As the state of California descends deeper into one of the worst droughts in history, local home owners are working to create smarter, more water conserving gardens in order to avoid the dreaded “brown lawn” badge of honor.
According to Brian Fuchs of the National Drought Mitigation Center at the University of Nebraska, who spoke to the Los Angeles Times, more than 80 percent of the state is in an extreme drought with dry conditions that are expected to extend into the indefinite future. The longer the state remains dry, the harder it will be to break the cycle and rehydrate local habitats.
Fuchs, along with 10 other climatologists, created maps based on 50 indicators such as weather patterns, soil conditions and water activity to study the movement and impact of California’s current drought. Three months ago the map showed approximately 68 percent of the state was in the category of extreme drought or worse. Subsequently the drought percentage rose to 78 percent and, most recently, was shown to be 81 percent.
In the face of these extreme conditions, California law and policy makers are instituting measures that will conserve water for the indefinite future that the state faces. This includes enforcing fines of up to $500 a day for people who waste water on landscaping, fountains, washing vehicles and other outdoor uses.
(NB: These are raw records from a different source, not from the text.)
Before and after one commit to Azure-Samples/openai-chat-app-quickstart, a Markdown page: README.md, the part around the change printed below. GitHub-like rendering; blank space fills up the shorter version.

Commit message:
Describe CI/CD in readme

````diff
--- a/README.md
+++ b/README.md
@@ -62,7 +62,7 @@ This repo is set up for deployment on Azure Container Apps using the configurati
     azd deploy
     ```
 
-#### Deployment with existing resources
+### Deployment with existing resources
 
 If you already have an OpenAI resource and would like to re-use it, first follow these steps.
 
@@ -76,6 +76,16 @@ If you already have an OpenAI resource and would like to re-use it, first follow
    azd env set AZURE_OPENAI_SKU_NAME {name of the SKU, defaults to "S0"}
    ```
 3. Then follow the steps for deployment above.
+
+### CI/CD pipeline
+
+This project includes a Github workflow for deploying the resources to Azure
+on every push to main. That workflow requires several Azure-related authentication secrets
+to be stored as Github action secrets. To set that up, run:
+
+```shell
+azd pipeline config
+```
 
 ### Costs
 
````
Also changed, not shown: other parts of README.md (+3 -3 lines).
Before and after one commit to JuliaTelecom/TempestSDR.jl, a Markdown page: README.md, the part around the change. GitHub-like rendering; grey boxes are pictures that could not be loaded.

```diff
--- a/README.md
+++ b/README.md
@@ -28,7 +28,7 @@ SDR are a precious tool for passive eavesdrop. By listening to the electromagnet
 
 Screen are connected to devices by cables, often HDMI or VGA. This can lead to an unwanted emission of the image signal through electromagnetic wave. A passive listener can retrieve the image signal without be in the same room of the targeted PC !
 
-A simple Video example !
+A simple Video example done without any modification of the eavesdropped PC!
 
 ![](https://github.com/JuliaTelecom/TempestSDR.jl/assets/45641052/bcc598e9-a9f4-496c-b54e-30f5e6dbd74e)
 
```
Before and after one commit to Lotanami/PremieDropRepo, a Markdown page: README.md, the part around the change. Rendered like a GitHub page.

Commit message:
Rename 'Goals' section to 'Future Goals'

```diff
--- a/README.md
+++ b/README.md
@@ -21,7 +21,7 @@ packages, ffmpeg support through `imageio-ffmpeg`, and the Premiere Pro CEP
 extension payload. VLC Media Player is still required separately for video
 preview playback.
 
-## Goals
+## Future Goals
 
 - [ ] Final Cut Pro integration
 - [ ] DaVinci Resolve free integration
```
“Droughts will happen again because of our changing climate,” Karen Ross, secretary of the California Department of Food and Agriculture, told International Business Times reporters. “We’re really focused on looking at … how do we put resiliency into our systems at the local regional scale and the state scale to be able to survive droughts better.”
Orange County Home Owners Rise to Conservation Challenge
For many home owners in Orange County and throughout the state, these bans will ultimately result in the challenge to either keep a thirsty lawn from turning brown or coming up with another solution to make the parched landscape somewhat aesthetically appealing. Jennifer Gilbert Asher, co-owner of Terra Trellis and Terra Sculpture in Los Angeles, found a solution in eliminating the lawn altogether in favor of a much more drought-friendly solution.
Wood chips are an ideal ground cover that help to conserve what little moisture there is in the soil. In keeping with the conservative nature of her project, Asher solicited the city for help in getting her front yard covered.
“I saw a tree removal truck in our neighborhood, with a crew cutting down and chipping a pine tree,” Asher said to the Los Angeles Times. “I called the number on the truck and spoke with the owner, who was more than happy to give me the entire dump-truck load for free.”
Asher then planted perennials, grasses and shrubs that require little to no watering and will eventually evolve into an interesting landscape where Asher can hang artwork and yard accents.
Even in drought conditions, Orange County is a wonderful place to work, live and play. If you are interested in Orange County real estate, please contact our team of luxury agents today.